How To Pay Bail
After a person has been arrested, they may have a bail hearing in which the court sets a bail amount. The defendant can pay this fee in exchange for their freedom until their next hearing. The money serves as a promise to the court that the defendant will willingly return for all necessary hearings and pay any required fees. If the defendant does this, the payment will be returned. If the bail is not paid, the defendant will be detained until their hearing. There are several ways for defendants or their loved ones to pay bail.
If the defendant or a loved one has the means to do so, they can pay the full amount of bail in cash. Some courts offer financing options in which a percentage of the bail can be paid up front and the remaining amount is collected if the defendant does not uphold their end of the bargain. The payment will be returned as long as the defendant attends hearings and pays fees as expected.
Another option is to agree to a deal with a local bail bondsman. The defendant pays the bondsman a percentage of the bail amount in exchange for their services. The bond agent then promises to pay the court the full bail amount if their client does not attend hearings or pay fees. The bond agent may require some collateral from the defendant to guarantee cooperation with the court. The collateral is returned if the agreement is upheld by the defendant.
Some courts accept collateral in lieu of cash. Examples of collateral include deeds to property, expensive jewelry, vehicles or other valuable possessions.

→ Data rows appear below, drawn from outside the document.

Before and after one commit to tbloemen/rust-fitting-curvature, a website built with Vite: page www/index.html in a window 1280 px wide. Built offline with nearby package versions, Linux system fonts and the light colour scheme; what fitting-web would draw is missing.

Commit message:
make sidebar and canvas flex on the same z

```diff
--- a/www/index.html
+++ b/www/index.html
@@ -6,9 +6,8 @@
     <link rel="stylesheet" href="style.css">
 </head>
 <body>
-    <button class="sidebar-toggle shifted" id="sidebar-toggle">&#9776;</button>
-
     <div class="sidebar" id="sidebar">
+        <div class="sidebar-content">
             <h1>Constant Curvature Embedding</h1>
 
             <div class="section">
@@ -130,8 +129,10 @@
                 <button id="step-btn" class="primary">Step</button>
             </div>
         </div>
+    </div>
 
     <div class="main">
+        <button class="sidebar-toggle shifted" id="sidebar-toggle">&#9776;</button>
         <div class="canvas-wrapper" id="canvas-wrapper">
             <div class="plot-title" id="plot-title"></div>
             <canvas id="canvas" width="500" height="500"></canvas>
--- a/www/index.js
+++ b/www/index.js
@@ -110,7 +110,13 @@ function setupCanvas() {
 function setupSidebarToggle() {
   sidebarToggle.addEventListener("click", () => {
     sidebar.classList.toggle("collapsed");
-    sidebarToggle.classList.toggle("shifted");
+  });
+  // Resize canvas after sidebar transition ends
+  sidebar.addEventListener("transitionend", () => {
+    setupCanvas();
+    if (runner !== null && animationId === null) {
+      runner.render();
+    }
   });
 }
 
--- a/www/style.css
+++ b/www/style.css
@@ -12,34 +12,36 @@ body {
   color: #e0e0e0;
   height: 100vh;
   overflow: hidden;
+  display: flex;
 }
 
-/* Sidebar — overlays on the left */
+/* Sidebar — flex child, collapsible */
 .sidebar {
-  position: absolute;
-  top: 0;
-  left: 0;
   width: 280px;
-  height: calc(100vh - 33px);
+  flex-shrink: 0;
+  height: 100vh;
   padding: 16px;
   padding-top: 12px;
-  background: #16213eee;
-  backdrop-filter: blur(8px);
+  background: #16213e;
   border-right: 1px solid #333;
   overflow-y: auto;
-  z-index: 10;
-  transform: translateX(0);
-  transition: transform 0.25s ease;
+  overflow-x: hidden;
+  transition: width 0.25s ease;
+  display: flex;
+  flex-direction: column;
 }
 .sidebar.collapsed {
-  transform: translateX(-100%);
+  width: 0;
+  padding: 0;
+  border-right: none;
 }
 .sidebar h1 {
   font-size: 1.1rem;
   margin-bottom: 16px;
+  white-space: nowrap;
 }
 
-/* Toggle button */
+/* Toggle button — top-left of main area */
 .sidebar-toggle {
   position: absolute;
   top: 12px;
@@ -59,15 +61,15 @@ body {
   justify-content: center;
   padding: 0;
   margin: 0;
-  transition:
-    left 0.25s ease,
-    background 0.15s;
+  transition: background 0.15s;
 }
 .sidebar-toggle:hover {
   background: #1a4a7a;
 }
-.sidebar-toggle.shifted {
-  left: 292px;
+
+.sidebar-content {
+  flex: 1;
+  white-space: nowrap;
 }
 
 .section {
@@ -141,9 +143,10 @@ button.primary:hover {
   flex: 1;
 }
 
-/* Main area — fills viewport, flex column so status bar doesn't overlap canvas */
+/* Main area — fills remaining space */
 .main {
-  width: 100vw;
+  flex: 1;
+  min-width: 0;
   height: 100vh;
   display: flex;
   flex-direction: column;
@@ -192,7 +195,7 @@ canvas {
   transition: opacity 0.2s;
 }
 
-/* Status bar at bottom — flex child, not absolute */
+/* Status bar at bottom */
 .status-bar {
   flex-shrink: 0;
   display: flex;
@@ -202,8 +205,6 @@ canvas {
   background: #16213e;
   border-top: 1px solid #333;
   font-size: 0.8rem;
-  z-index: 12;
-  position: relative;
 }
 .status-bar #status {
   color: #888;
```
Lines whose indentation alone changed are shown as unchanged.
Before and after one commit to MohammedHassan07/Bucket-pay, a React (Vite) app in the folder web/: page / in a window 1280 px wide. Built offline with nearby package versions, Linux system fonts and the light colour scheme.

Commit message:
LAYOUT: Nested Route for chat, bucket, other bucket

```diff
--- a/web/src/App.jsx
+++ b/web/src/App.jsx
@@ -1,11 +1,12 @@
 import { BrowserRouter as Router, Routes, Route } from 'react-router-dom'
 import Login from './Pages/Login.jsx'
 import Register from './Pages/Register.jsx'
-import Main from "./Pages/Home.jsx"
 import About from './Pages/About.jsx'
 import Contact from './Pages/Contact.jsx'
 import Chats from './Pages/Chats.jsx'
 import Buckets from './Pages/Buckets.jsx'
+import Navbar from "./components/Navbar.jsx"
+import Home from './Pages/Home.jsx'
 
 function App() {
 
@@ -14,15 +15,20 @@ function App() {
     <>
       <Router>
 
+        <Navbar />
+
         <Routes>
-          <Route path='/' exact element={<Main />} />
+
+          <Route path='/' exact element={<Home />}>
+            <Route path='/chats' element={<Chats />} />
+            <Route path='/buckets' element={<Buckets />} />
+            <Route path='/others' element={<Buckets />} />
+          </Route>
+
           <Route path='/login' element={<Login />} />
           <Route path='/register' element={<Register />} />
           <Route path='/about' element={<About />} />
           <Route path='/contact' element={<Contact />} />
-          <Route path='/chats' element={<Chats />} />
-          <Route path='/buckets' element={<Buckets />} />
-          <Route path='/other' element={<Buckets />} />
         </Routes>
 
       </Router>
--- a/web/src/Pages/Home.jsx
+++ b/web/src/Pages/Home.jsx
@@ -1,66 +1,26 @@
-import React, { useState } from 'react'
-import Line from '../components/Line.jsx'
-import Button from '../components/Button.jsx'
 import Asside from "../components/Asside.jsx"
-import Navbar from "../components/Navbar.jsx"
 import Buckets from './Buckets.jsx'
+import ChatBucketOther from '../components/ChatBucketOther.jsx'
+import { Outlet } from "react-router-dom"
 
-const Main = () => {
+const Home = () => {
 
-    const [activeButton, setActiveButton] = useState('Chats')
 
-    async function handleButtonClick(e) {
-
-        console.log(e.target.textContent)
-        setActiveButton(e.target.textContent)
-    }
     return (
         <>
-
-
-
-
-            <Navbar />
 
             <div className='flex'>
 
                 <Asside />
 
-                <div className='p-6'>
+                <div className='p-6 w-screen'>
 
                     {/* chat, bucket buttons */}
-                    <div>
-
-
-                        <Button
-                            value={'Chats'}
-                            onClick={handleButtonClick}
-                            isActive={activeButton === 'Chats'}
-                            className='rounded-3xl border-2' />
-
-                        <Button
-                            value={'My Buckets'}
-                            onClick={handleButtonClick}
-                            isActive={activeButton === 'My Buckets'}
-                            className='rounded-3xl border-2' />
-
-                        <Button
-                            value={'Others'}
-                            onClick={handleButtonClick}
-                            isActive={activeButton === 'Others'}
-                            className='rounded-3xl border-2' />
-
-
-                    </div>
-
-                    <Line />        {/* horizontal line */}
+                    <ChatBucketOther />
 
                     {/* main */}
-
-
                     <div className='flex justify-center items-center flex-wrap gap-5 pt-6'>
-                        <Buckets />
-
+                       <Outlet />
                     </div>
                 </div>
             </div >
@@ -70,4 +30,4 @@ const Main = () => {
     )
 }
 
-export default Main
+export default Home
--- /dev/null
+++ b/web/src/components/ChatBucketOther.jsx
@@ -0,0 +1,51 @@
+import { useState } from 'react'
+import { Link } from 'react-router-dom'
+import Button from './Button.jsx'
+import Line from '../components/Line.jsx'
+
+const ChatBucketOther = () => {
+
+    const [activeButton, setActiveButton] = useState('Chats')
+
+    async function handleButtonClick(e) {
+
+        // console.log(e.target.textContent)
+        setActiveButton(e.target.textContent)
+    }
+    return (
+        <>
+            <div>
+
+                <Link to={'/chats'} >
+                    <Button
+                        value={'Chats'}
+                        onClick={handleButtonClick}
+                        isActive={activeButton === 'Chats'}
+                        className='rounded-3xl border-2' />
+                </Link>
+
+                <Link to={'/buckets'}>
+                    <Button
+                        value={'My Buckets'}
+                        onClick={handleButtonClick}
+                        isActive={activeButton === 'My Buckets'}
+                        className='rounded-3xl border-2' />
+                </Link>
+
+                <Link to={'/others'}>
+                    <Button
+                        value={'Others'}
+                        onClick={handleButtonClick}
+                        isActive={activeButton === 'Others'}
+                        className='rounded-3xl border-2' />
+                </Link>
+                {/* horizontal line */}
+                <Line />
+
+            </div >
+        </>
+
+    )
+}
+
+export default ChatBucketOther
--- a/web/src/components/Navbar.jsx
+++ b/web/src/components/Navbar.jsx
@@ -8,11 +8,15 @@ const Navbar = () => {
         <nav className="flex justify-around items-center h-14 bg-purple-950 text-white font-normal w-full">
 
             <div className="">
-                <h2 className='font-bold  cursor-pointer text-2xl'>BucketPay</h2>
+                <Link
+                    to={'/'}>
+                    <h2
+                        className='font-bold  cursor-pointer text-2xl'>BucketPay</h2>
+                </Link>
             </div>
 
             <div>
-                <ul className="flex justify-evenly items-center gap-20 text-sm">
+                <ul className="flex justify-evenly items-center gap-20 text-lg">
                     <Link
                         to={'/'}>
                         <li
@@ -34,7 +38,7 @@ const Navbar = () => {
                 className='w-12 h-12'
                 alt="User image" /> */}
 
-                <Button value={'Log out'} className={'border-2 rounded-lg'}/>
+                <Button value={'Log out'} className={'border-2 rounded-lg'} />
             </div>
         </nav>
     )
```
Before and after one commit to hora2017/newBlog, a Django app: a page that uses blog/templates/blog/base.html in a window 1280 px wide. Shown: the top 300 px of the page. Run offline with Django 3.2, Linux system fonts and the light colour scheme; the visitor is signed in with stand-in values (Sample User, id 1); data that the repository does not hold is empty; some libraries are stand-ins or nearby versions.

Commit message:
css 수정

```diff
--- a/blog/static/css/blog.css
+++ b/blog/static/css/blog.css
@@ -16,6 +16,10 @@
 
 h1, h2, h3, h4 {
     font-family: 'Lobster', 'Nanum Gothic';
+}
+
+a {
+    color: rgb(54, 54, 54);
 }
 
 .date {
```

Like cash, the collateral is returned given cooperation with the court.
After a bail amount has been set for a defendant, they can pay cash, agree to a bail bond or give the court collateral in order to guarantee cooperation and be granted freedom until the date of their next hearing.